One recent day, Stoll headed home in the darkness after sitting quietly in the blind for more than four hours without spotting a single deer, already planning to do it again tomorrow. 

Stoll shot a deer a few days later. 

Mackenzie Green got her deer in mid-October. The 24-year-old grew up in a hunting family in rural Clay County and she relishes time spent in the woods. 

"It's like when I step into the woods I'm in a different zone," said Green. "All the distractions of the real world are gone. It's just you and your thoughts and things around you. That's what I love about it." 

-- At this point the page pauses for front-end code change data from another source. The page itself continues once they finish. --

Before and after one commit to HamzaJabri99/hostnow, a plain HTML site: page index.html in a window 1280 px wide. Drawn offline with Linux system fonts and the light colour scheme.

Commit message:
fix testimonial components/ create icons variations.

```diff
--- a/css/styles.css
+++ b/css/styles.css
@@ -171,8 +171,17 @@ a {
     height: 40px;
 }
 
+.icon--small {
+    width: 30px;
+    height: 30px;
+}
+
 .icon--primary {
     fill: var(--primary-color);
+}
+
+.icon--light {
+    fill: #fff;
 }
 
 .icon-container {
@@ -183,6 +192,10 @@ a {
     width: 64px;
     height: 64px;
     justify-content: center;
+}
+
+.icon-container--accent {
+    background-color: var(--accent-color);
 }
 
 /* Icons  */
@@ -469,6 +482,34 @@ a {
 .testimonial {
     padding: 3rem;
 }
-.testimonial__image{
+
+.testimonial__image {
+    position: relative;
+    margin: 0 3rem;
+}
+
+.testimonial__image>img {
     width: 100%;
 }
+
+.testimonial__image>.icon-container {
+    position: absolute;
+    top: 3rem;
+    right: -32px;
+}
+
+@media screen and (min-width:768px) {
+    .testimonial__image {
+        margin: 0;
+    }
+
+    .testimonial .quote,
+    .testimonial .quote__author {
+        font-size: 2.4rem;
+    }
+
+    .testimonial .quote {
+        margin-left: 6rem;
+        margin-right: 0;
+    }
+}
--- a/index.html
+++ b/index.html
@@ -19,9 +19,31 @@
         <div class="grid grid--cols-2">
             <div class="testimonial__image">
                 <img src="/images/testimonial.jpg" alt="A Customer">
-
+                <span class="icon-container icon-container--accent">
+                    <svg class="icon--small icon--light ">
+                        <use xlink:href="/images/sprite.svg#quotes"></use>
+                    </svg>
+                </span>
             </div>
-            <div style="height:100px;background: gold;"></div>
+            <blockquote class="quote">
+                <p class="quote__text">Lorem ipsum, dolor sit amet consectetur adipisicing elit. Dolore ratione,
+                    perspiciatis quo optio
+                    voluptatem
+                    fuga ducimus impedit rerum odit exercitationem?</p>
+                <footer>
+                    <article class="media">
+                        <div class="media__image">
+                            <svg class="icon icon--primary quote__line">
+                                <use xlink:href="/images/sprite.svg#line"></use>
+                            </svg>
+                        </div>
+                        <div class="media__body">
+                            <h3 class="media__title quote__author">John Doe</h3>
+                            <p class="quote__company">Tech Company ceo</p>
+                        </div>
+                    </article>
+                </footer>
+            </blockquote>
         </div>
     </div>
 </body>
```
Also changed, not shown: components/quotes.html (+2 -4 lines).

Green almost had to skip this deer season. Rheumatoid arthritis made it hard to pull and hold her bow. But she got a permit for a crossbow which is less physically demanding to use.     Despite her years of hunting experience shooting a deer is never a routine experience. 

Mackenzie Green, an avid hunter, poses for a photo.
Mackenzie Green, an avid hunter, poses for a photo.
Dan Gunderson | MPR News

"I was shaking like a leaf. I mean I could not keep my composure to even text or call anyone," recalled Green, emotion straining her voice as she described this year's successful hunt.  

"I was very adrenaline amped up, it was a lot of hard work and I was proud," she said. "My sister had been hunting the same property that I had been on and so I eventually just walked over to her and we shared a celebration."

Green says a few years ago she couldn't find hunting equipment designed for a woman. Now she sees more women buying gear that fits them and taking up hunting.

"The bright spot for our license sales are women hunters," said Linda Bylander, who runs the Becoming An Outdoors Woman program for the DNR. 

The metro and counties just to the north have seen the number of active hunters decline at rates three times greater than in northern Minnesota.

But getting more women to hunt pays dividends for the DNR's hunter recruitment efforts, Bylander said. 

"Getting women to learn how to hunt is trickling down to now they're introducing their children to these sports," said Bylander. 

She thinks DNR training and outreach programs like Becoming An Outdoors Woman are part of the reason for the growing interest among women. But she says there are other reasons. She says more women are interested in using wild game as part of the local food movement, and retailers are now marketing clothing and hunting gear designed for women. 

And women are good at mentoring other women.  

"The social connections are huge and I have a ton of stories about women who meet other women and continue the sports after going through these skill workshops that we offer," said Bylander, who sees all signs pointing to continued growth in the number of women who choose to hunt.